I have seen the idea of the United States as a maritime nation before, I may have even said it myself, but I have come to believe that it isn’t true. Part of the issue is that I don’t know if “maritime nation” has ever been defined. So until I hear of a better idea, I am going to define it as dependence on the sea, and mastery of the sea.
On one end of the spectrum you have a nation like Great Britain. As an island, its relationship with the sea is firmly established. On the other, Russia, a classic land power. Most nations rely on trade by sea in one form or another, but Great Britain cannot survive without imports. In this sense, I think we’re more like a land power. The majority of the trade that we do participate in is done via ships that are registered and crewed by other nations.
As for mastery of the sea, I see two components: civil and naval. The United States wields the most powerful Navy in the world, true, but it is used to enforce Pax Americana, which intrinsically benefits all nations. We came too late to the scene for true exploration and never formed a colonial empire that had sea lanes to protect. The state of the merchant marine has been discussed at length already.

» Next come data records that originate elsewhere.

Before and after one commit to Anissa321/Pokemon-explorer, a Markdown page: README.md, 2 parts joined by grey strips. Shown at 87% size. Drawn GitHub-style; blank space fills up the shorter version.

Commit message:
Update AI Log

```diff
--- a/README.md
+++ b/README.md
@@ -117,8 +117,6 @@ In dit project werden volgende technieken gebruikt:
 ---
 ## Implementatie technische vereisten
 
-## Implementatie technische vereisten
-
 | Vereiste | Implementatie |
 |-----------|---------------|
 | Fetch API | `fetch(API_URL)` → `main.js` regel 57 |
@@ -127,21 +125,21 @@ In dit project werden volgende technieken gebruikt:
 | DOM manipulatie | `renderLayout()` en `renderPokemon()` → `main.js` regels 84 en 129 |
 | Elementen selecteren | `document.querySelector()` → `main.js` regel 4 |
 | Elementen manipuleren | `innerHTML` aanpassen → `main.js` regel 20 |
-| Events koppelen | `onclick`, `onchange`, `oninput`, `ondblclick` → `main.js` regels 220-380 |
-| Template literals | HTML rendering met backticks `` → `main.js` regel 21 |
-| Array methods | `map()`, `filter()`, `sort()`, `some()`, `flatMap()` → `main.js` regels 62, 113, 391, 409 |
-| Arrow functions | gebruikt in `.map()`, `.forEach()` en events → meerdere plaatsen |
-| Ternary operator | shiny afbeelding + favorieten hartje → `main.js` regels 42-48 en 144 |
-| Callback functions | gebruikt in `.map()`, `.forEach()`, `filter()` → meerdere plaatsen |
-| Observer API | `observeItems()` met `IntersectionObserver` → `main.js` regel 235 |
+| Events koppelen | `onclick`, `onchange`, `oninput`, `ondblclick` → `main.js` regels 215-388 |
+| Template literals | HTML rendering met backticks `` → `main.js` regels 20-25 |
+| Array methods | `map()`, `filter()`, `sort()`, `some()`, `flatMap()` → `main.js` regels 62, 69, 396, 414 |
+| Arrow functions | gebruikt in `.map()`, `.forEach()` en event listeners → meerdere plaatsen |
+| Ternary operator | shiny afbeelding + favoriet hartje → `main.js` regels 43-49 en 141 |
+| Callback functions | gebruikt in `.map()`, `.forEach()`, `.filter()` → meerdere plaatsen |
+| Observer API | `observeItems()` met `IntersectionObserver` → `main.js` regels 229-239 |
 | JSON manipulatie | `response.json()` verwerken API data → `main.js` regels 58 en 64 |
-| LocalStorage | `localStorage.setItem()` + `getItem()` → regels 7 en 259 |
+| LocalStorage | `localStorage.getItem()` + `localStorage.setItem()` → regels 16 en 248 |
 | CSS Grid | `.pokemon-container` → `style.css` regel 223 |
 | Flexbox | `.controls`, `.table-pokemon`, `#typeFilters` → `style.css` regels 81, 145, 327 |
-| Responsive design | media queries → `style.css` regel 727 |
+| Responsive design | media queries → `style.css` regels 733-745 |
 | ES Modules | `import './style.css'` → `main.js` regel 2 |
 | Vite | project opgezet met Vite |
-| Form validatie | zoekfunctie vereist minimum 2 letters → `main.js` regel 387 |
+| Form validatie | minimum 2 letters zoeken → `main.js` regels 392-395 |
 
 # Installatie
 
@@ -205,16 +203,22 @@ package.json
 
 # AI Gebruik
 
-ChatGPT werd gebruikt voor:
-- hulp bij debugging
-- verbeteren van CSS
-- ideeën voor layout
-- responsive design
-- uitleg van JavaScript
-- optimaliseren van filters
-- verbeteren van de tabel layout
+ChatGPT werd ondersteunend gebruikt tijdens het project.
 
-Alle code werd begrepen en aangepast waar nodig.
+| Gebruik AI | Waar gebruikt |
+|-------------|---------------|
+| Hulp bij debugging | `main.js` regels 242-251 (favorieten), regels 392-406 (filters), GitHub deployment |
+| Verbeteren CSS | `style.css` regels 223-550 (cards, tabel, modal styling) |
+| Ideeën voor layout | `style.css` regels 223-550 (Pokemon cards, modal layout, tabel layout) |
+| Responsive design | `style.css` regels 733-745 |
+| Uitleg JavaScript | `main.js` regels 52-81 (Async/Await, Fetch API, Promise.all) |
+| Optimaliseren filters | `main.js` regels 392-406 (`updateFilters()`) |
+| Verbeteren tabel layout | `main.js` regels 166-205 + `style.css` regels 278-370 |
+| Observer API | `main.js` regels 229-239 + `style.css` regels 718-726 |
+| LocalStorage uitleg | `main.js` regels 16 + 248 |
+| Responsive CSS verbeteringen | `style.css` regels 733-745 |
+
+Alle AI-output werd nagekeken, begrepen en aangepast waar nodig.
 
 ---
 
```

Finally, there is our character. We aren’t a seafaring people in the way islanders are. Yes, there are many many seamen in our country, and regions like New England have a strong maritime tradition. But the destiny of the country for the first 150 years lay to the west, and taming that land and expanding the nation did more to cement our culture than whalers from Massachusetts or clipper ships in New York. Even as far back as the War of 1812 the opposition of southern farmers who wanted nothing to do with a war over the impressment of a few sailors shows a disinterest in maritime issues. Ships never captured the imagination like other forms of transportation; first the railroad, which “opened” the west, then the jet age, or the interstate highway system and the car culture.

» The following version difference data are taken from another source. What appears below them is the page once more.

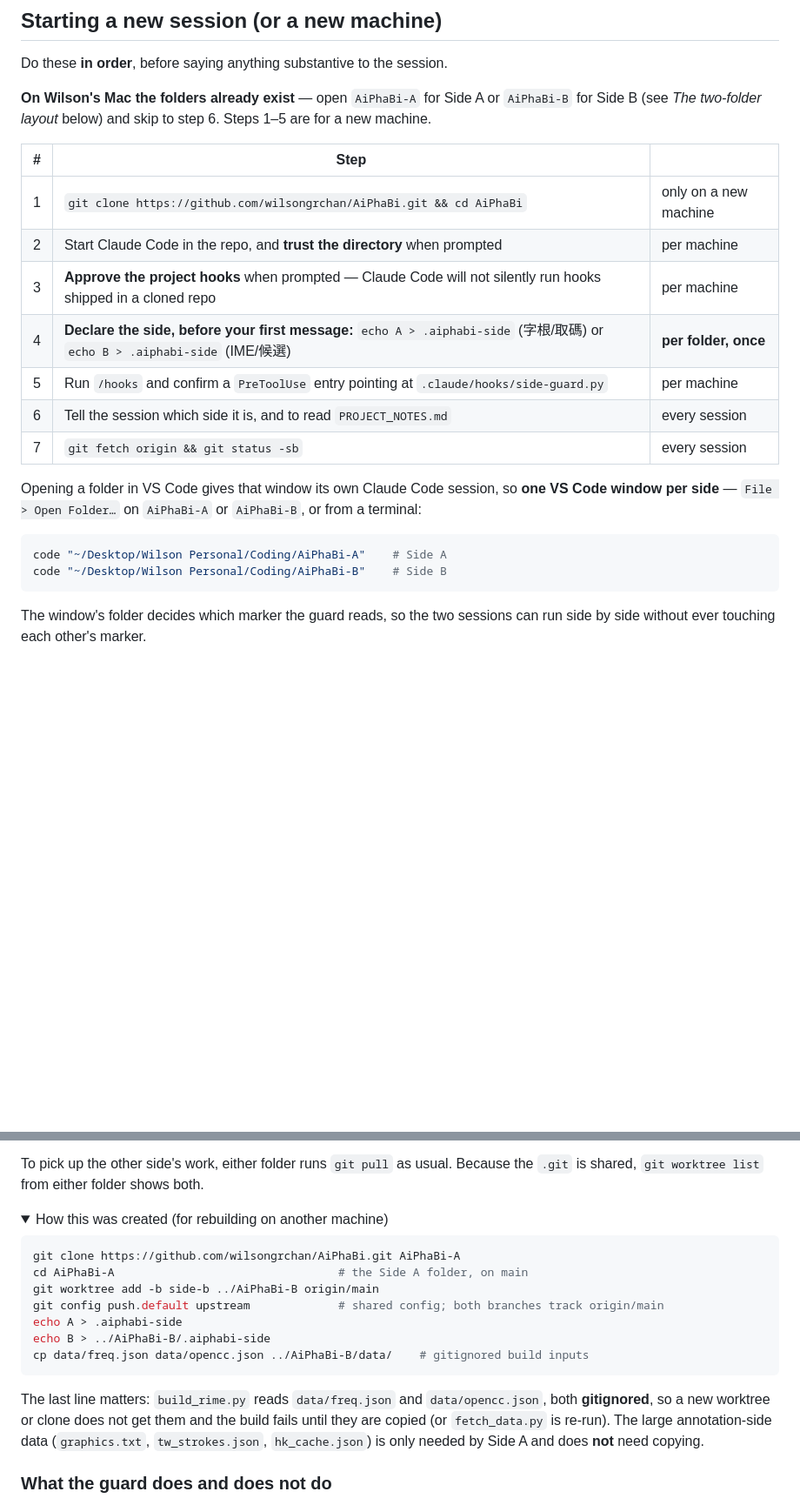
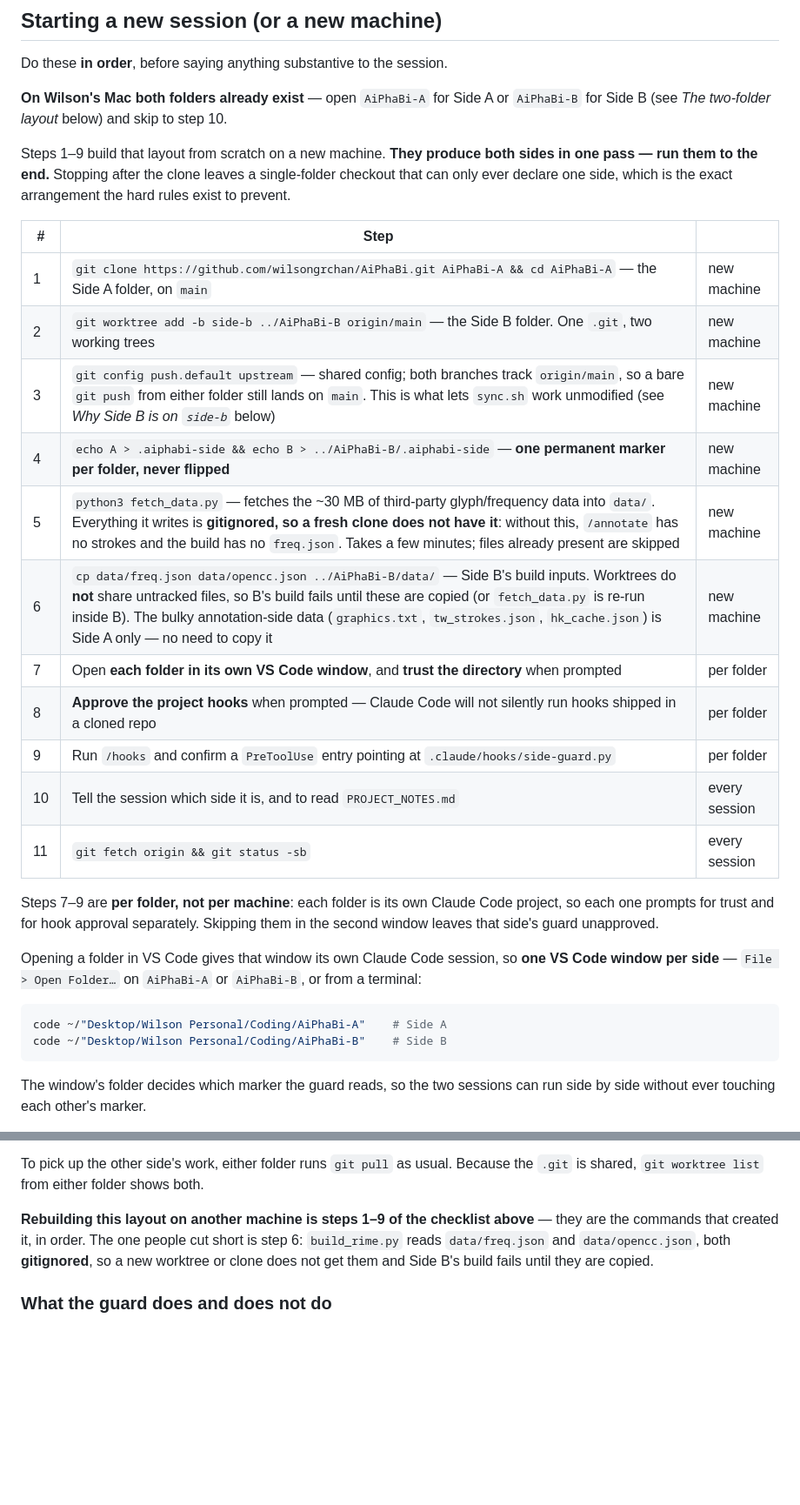
Before and after one commit to wilsongrchan/AiPhaBi, a Markdown page: PROJECT_NOTES.md, 2 parts joined by grey strips. Shown at 87% size. GitHub-like rendering; folded sections open; blank space fills up the shorter version.

Commit message:
新機器安裝步驟改成一條龍：兩個 worktree 一次建好，fetch_data.py 升為正式步驟
原本照編號跑完步驟 1–7，只會得到一個單邊 checkout —— 真正建立兩邊
的指令摺在 80 行之後的 <details> 裡，不展開根本看不到。等於文件教出來
的結果，正是鐵則要防的那個狀態（一個工作目錄只能宣告一邊）。

- clone 目標名改成 AiPhaBi-A。390a01a 只改了摺疊區塊那半，步驟 1
  還寫著 cd AiPhaBi，兩處對不上。
- worktree 指令升到主清單（步驟 2、3、4、6），不再摺疊。順序照著跑完
  就是正確的兩邊狀態，每一步把「為什麼」寫在旁邊：一個 .git 兩個工作
  目錄、push.default=upstream 讓 sync.sh 不用改、worktree 不共用
  untracked 檔所以 freq/opencc 要手動複製。原本 <details> 的位置改成
  指回清單。
- fetch_data.py 由註腳升為步驟 5，排在 cp 之前 —— 否則步驟 6 沒東西
  可複製。順帶寫明它產出的東西全是 gitignored，沒跑的話 /annotate
  沒筆畫、build 沒 freq.json。

另外兩處順手修掉：
- 步驟 7–9（信任資料夾、批准 hooks、/hooks 確認）標籤由 per machine
  改為 per folder。兩個資料夾是兩個 Claude Code 專案，各自會問一次；
  照舊標籤做，第二個視窗的 guard 不會被批准。
- code "~/Desktop/…" 的波浪號被引號包住不會展開，實際傳的是字面上的
  ~ 路徑。改成 code ~/"Desktop/…"。

「Starting a new session」這一節是跨 A/B 的開機機制，不屬於任一半，
所以在這裡講明：Side B 下次動手前請重讀。純文件，不是 build 輸入，
不加 [rebuild]。

Co-Authored-By: Claude Opus 5 <noreply@anthropic.com>

````diff
--- a/PROJECT_NOTES.md
+++ b/PROJECT_NOTES.md
@@ -21,25 +21,37 @@ the other in.
 
 Do these **in order**, before saying anything substantive to the session.
 
-**On Wilson's Mac the folders already exist** — open `AiPhaBi-A` for Side A or `AiPhaBi-B` for
-Side B (see *The two-folder layout* below) and skip to step 6. Steps 1–5 are for a new machine.
+**On Wilson's Mac both folders already exist** — open `AiPhaBi-A` for Side A or `AiPhaBi-B` for
+Side B (see *The two-folder layout* below) and skip to step 10.
+
+Steps 1–9 build that layout from scratch on a new machine. **They produce both sides in one pass —
+run them to the end.** Stopping after the clone leaves a single-folder checkout that can only ever
+declare one side, which is the exact arrangement the hard rules exist to prevent.
 
 | # | Step | |
 |---|---|---|
-| 1 | `git clone https://github.com/wilsongrchan/AiPhaBi.git && cd AiPhaBi` | only on a new machine |
-| 2 | Start Claude Code in the repo, and **trust the directory** when prompted | per machine |
-| 3 | **Approve the project hooks** when prompted — Claude Code will not silently run hooks shipped in a cloned repo | per machine |
-| 4 | **Declare the side, before your first message:** `echo A > .aiphabi-side` (字根/取碼) or `echo B > .aiphabi-side` (IME/候選) | **per folder, once** |
-| 5 | Run `/hooks` and confirm a `PreToolUse` entry pointing at `.claude/hooks/side-guard.py` | per machine |
-| 6 | Tell the session which side it is, and to read `PROJECT_NOTES.md` | every session |
-| 7 | `git fetch origin && git status -sb` | every session |
+| 1 | `git clone https://github.com/wilsongrchan/AiPhaBi.git AiPhaBi-A && cd AiPhaBi-A` — the Side A folder, on `main` | new machine |
+| 2 | `git worktree add -b side-b ../AiPhaBi-B origin/main` — the Side B folder. One `.git`, two working trees | new machine |
+| 3 | `git config push.default upstream` — shared config; both branches track `origin/main`, so a bare `git push` from either folder still lands on `main`. This is what lets `sync.sh` work unmodified (see *Why Side B is on `side-b`* below) | new machine |
+| 4 | `echo A > .aiphabi-side && echo B > ../AiPhaBi-B/.aiphabi-side` — **one permanent marker per folder, never flipped** | new machine |
+| 5 | `python3 fetch_data.py` — fetches the ~30 MB of third-party glyph/frequency data into `data/`. Everything it writes is **gitignored, so a fresh clone does not have it**: without this, `/annotate` has no strokes and the build has no `freq.json`. Takes a few minutes; files already present are skipped | new machine |
+| 6 | `cp data/freq.json data/opencc.json ../AiPhaBi-B/data/` — Side B's build inputs. Worktrees do **not** share untracked files, so B's build fails until these are copied (or `fetch_data.py` is re-run inside B). The bulky annotation-side data (`graphics.txt`, `tw_strokes.json`, `hk_cache.json`) is Side A only — no need to copy it | new machine |
+| 7 | Open **each folder in its own VS Code window**, and **trust the directory** when prompted | per folder |
+| 8 | **Approve the project hooks** when prompted — Claude Code will not silently run hooks shipped in a cloned repo | per folder |
+| 9 | Run `/hooks` and confirm a `PreToolUse` entry pointing at `.claude/hooks/side-guard.py` | per folder |
+| 10 | Tell the session which side it is, and to read `PROJECT_NOTES.md` | every session |
+| 11 | `git fetch origin && git status -sb` | every session |
+
+Steps 7–9 are **per folder, not per machine**: each folder is its own Claude Code project, so each
+one prompts for trust and for hook approval separately. Skipping them in the second window leaves
+that side's guard unapproved.
 
 Opening a folder in VS Code gives that window its own Claude Code session, so **one VS Code window
 per side** — `File > Open Folder…` on `AiPhaBi-A` or `AiPhaBi-B`, or from a terminal:
 
 ```bash
-code "~/Desktop/Wilson Personal/Coding/AiPhaBi-A"    # Side A
-code "~/Desktop/Wilson Personal/Coding/AiPhaBi-B"    # Side B
+code ~/"Desktop/Wilson Personal/Coding/AiPhaBi-A"    # Side A
+code ~/"Desktop/Wilson Personal/Coding/AiPhaBi-B"    # Side B
 ```
 
 The window's folder decides which marker the guard reads, so the two sessions can run side by side
@@ -111,24 +123,10 @@ and it crosses the ownership line for no gain.
 To pick up the other side's work, either folder runs `git pull` as usual. Because the `.git` is
 shared, `git worktree list` from either folder shows both.
 
-<details>
-<summary>How this was created (for rebuilding on another machine)</summary>
-
-```bash
-git clone https://github.com/wilsongrchan/AiPhaBi.git AiPhaBi-A
-cd AiPhaBi-A                                 # the Side A folder, on main
-git worktree add -b side-b ../AiPhaBi-B origin/main
-git config push.default upstream             # shared config; both branches track origin/main
-echo A > .aiphabi-side
-echo B > ../AiPhaBi-B/.aiphabi-side
-cp data/freq.json data/opencc.json ../AiPhaBi-B/data/    # gitignored build inputs
-```
-
-The last line matters: `build_rime.py` reads `data/freq.json` and `data/opencc.json`, both
-**gitignored**, so a new worktree or clone does not get them and the build fails until they are
-copied (or `fetch_data.py` is re-run). The large annotation-side data (`graphics.txt`,
-`tw_strokes.json`, `hk_cache.json`) is only needed by Side A and does **not** need copying.
-</details>
+**Rebuilding this layout on another machine is steps 1–9 of the checklist above** — they are the
+commands that created it, in order. The one people cut short is step 6: `build_rime.py` reads
+`data/freq.json` and `data/opencc.json`, both **gitignored**, so a new worktree or clone does not
+get them and Side B's build fails until they are copied.
 
 ### What the guard does and does not do
 
````
Also changed, not shown: other parts of PROJECT_NOTES.md (+1 -1 lines).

I don’t underestimate the importance of the sea or the power that effective use of the sea (both civil and naval) can bring, I just don’t think the rest of the country cares that much.